The Blueprint by Wesley Cross is a cyberpunk political thriller and corporate conspiracy. The former is virtually unknown in the genre while the latter is usually, “guys bust in to steal stuff” not “a bunch of guys use illegal stock manipulation in order to facilitate a hostile takeover. Actually, no, they did that in Hardwired by Jon Walter Williams and that may be the only time in history that the heroes successfully beat the megacorporations in a way I completely believe.
The premise is that it is the near-future, maybe a couple of decades, with 9/11 as well as the 2008 Banking Crisis in recent memory. Corporations have become even more powerful and started using mercenary teams to eliminate competitors as well as intimidate businessmen into selling their property to those attempting to buy them out. The police have grown so jaded about the prospect that they don’t even respond to these sorts of calls.
Jason Hunt manages to barely survive an attempt on his his and wife’s life when she accepts a job offer from a cybernetics developer. This is only the start of his problems as they’re soon faced with a cancer scare, people determined to put him underground, and a potential coup happening in the United States government. The conspiracy webs are thickly woven throughout the story and I was reminded pleasantly of Tom Clancy without a cyberpunk sheen. Wesley Cross lacks the former’s excesses, though, like lecturing the reader and using ten words when one would suffice.
I really enjoyed the characters and watching them try to figure out how to deal with enemies who have billions of dollars and a bunch of surprisingly well-developed sociopaths on their payroll. This includes attempting to get their own resources and making contact with other people they think might be able to help. The technology level is established firmly here as well. It’s not a bunch of chrome cyborgs punching things but setting up that to occur in the future.
Despite its somewhat more grounded premise, I wouldn’t say this is a particularly “realistic” book. In addition to its fun action scenes, some of the events stretch reader credibility like the fact that anyone wouldn’t think Jason Hunt is a massive fraudster after his hostile takeover using computer hacker trickery. The thing is, “realism” is overrated and the story benefits strongly from the believability of the characters, which is more important. Besides, a lot more overt fraud has been gotten away with in RL.
Wesley Cross also notably eschews the usual moral ambiguity of the genre as his protagonists are very good and his antagonists are complete scum. A warning that a sexual assault is implied to happen in the book as part of the villain’s activities for those who are sensitive to said things. However, generally The Blueprint is an action and intrigue-filled thriller that will appeal to both fans of spy fiction as well as those who like near-future sci-fi.

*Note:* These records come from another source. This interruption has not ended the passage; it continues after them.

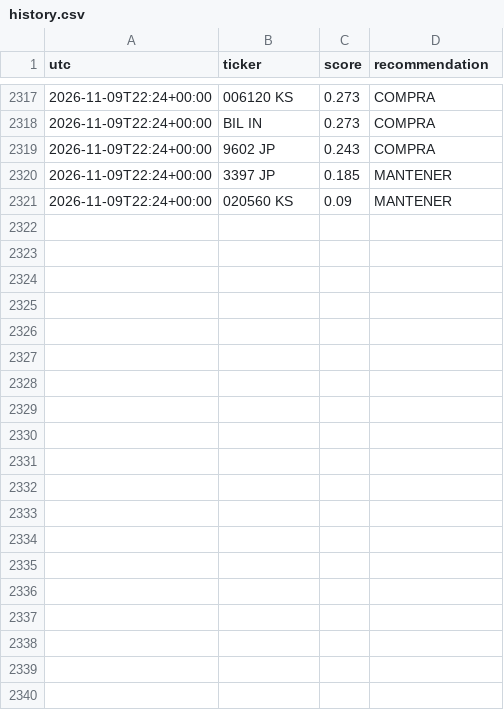
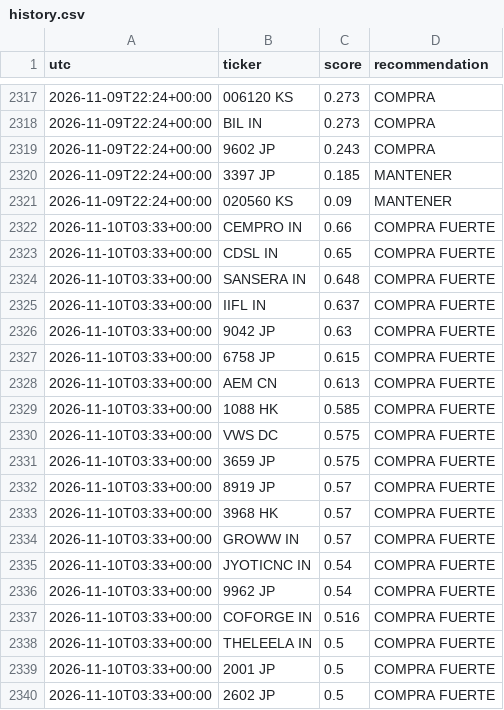
Before and after one commit to zensmid/simuklador, a CSV file: reports/history.csv, drawn as a sheet; only a part is shown, gaps mark what is left out; the diff covers the shown part only; the diff names each change by its address in the sheet, - before the commit and + after, or states it on an @@ line.

```diff
--- a/reports/history.csv
+++ b/reports/history.csv
+row 2322: 2026-11-10T03:33+00:00 | CEMPRO IN | 0.66 | COMPRA FUERTE
+row 2323: 2026-11-10T03:33+00:00 | CDSL IN | 0.65 | COMPRA FUERTE
+row 2324: 2026-11-10T03:33+00:00 | SANSERA IN | 0.648 | COMPRA FUERTE
+row 2325: 2026-11-10T03:33+00:00 | IIFL IN | 0.637 | COMPRA FUERTE
+row 2326: 2026-11-10T03:33+00:00 | 9042 JP | 0.63 | COMPRA FUERTE
+row 2327: 2026-11-10T03:33+00:00 | 6758 JP | 0.615 | COMPRA FUERTE
+row 2328: 2026-11-10T03:33+00:00 | AEM CN | 0.613 | COMPRA FUERTE
+row 2329: 2026-11-10T03:33+00:00 | 1088 HK | 0.585 | COMPRA FUERTE
+row 2330: 2026-11-10T03:33+00:00 | VWS DC | 0.575 | COMPRA FUERTE
+row 2331: 2026-11-10T03:33+00:00 | 3659 JP | 0.575 | COMPRA FUERTE
+row 2332: 2026-11-10T03:33+00:00 | 8919 JP | 0.57 | COMPRA FUERTE
+row 2333: 2026-11-10T03:33+00:00 | 3968 HK | 0.57 | COMPRA FUERTE
+row 2334: 2026-11-10T03:33+00:00 | GROWW IN | 0.57 | COMPRA FUERTE
+row 2335: 2026-11-10T03:33+00:00 | JYOTICNC IN | 0.54 | COMPRA FUERTE
+row 2336: 2026-11-10T03:33+00:00 | 9962 JP | 0.54 | COMPRA FUERTE
+row 2337: 2026-11-10T03:33+00:00 | COFORGE IN | 0.516 | COMPRA FUERTE
+row 2338: 2026-11-10T03:33+00:00 | THELEELA IN | 0.5 | COMPRA FUERTE
+row 2339: 2026-11-10T03:33+00:00 | 2001 JP | 0.5 | COMPRA FUERTE
+row 2340: 2026-11-10T03:33+00:00 | 2602 JP | 0.5 | COMPRA FUERTE
```
Also changed, not shown: 21 added rows elsewhere in this file, 5 other files.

I was well and truly engrossed by The Blueprint at the end and eager to pick up the next installment of the series. Cyberpunk is too often limited to street punks trying heists against megacorporations while this gives us an unusal hero in a white collar businessman as well as some ex-veterans. I think it adds a very different sort of feel and I could easily see this adapted to a regular network television show rather than streaming. The Blueprint is a great book and I think a good example of its genre.